■ Problem ■
Below are the records; copy each line in which "xlabel" occurs.

=== Records for the task ===

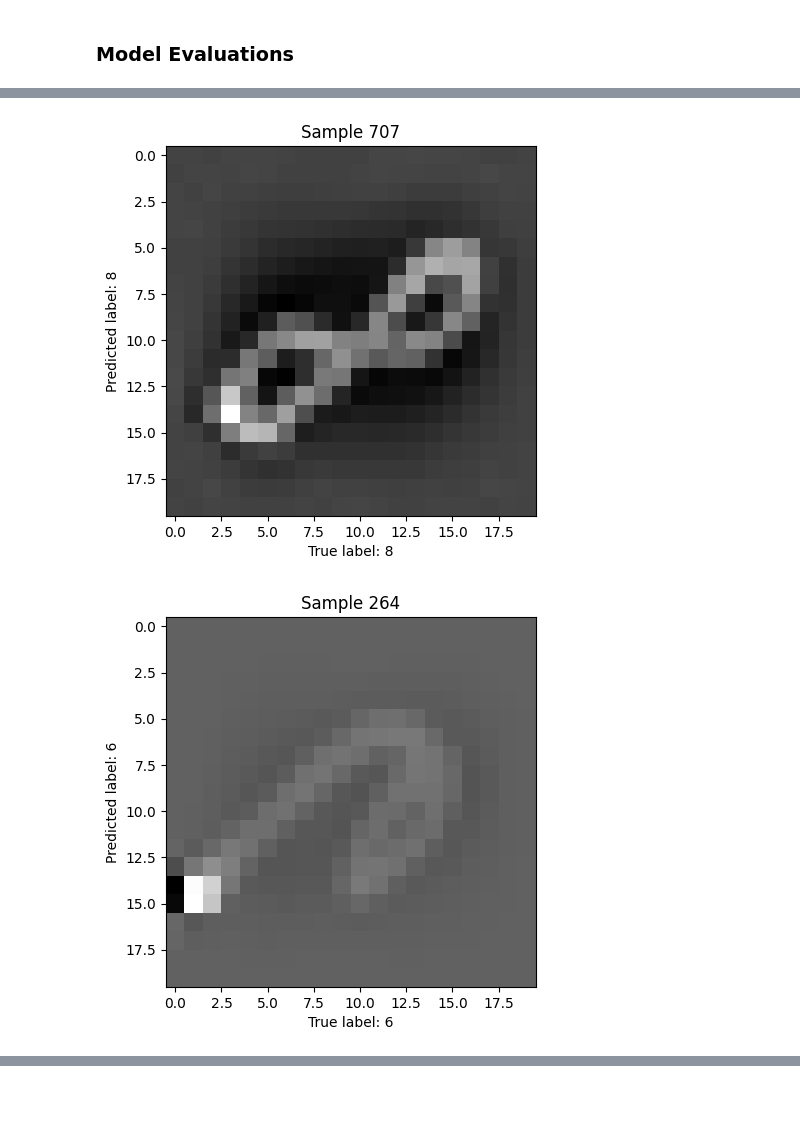
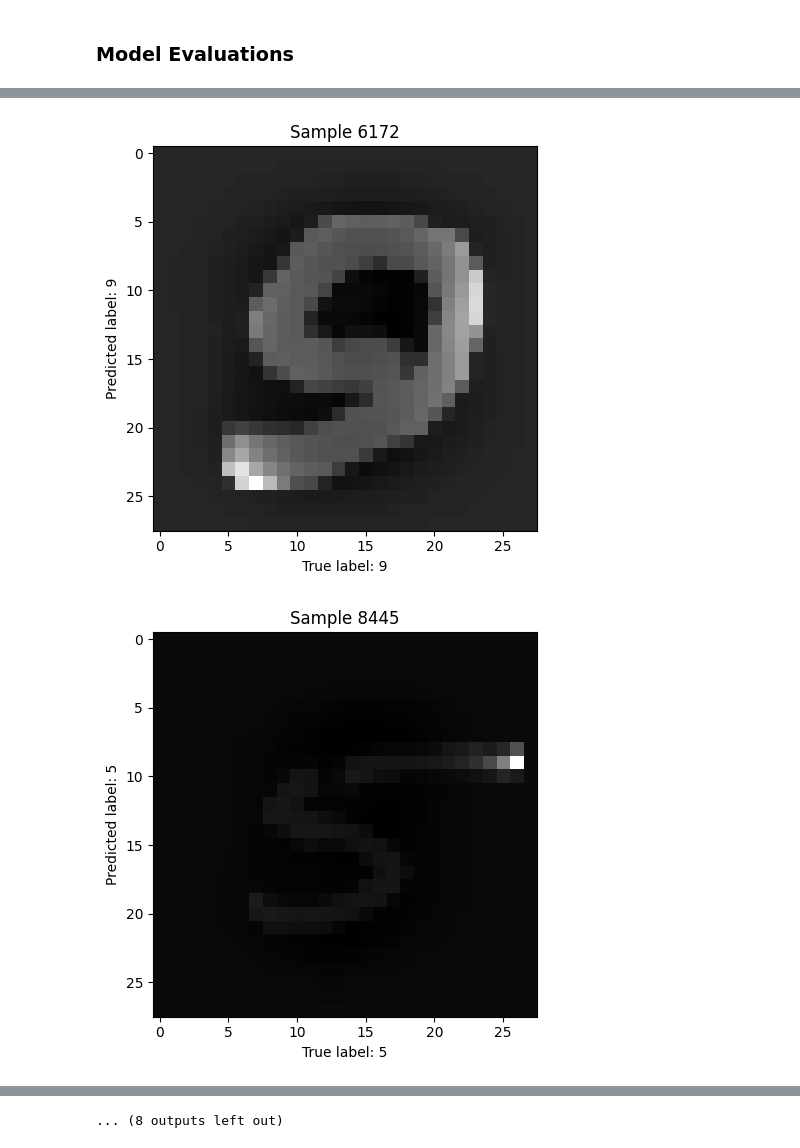
Before and after one commit to Zehen-249/handwritten_digit_classification_neural_model, a Jupyter notebook: digit_recognition_neural_model.ipynb, the cells around one changed output, grey strips where cells are left out. Cells and saved outputs as stored; diff of their text form; code cells hidden in the pictures; blank space fills up the shorter version.

```diff
--- a/digit_recognition_neural_model.ipynb
+++ b/digit_recognition_neural_model.ipynb
@@ -4,5 +5,4 @@ import matplotlib.pyplot as plt
 # %% [markdown]
 #### Load fearues and labels
 # %%
-X=np.load("data/X.npy")
-y=np.load("data/y.npy")
+(X_train, y_train), (X_test, y_test) = mnist.load_data()
@@ -11,3 +9,2 @@ y=np.load("data/y.npy")
-# %%
-from sklearn.model_selection import train_test_split
-X_train,X_test,y_train,y_test=train_test_split(X,y,test_size=0.2,random_state=1)
+# %%
+(X_train,X_test)=(X_train.reshape(-1,28*28),X_test.reshape(-1,28*28))
@@ -148,11 +151,12 @@ weighted avg       0.93      0.93      0.93      1000
 # %%
-for i in range(10):
+for i in range(20):
     index=np.random.randint(0, X_test.shape[0])
     true_label=y_test[index]
     pred_label=y_pred[index]
-    plt.imshow(X_test[index].reshape((20,20)),cmap='gray')
-    plt.xlabel(f'True label: {true_label[0]}')
+    plt.imshow(X_test[index].reshape((28,28)),cmap='gray')
+    plt.xlabel(f'True label: {true_label}')
     plt.ylabel(f'Predicted label: {pred_label}')
     plt.title(f'Sample {index}')
+    plt.tight_layout()
     plt.show()
 # %% [output]
@@ -167,2 +171,2 @@ for i in range(10):
-[figure, old version]
+[figure, new version]
-[figure, old version]
+[figure, new version]
@@ -168,0 +175 @@ for i in range(10):
+... (8 outputs left out)
```
Also changed, not shown: parts of 13 cells of this notebook, 3 other files.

===

■ Answer to this task ■
-    plt.xlabel(f'True label: {true_label[0]}')
+    plt.xlabel(f'True label: {true_label}')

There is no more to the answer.